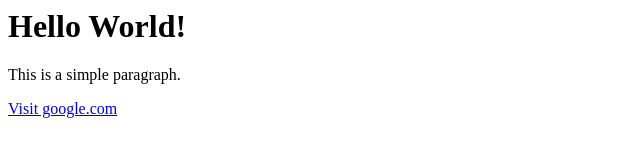
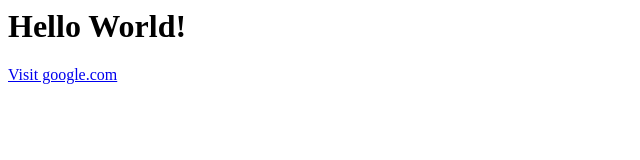
Before and after one commit to abdelrahmanlifestyle/git-new, a plain HTML site: page index.html in a window 1280 px wide. Shown: the whole page, without its empty margins (0-640 px from the left). Drawn offline with Linux system fonts and the light colour scheme.

Commit message:
fix: remove unnecessary paragraph from index.html

```diff
--- a/index.html
+++ b/index.html
@@ -2,6 +2,5 @@
     Hello World!
 </h1>
 
-<p>This is a simple paragraph.</p>
 
 <a href="https://www.google.com">Visit google.com</a>
```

**WHAT IS EXPECTED:** Copy out every line of the listing where the word "html" occurs.

**SOLUTION:**
Before and after one commit to abdelrahmanlifestyle/git-new, a plain HTML site: page index.html in a window 1280 px wide. Shown: the whole page, without its empty margins (0-640 px from the left). Drawn offline with Linux system fonts and the light colour scheme.
fix: remove unnecessary paragraph from index.html
--- a/index.html
+++ b/index.html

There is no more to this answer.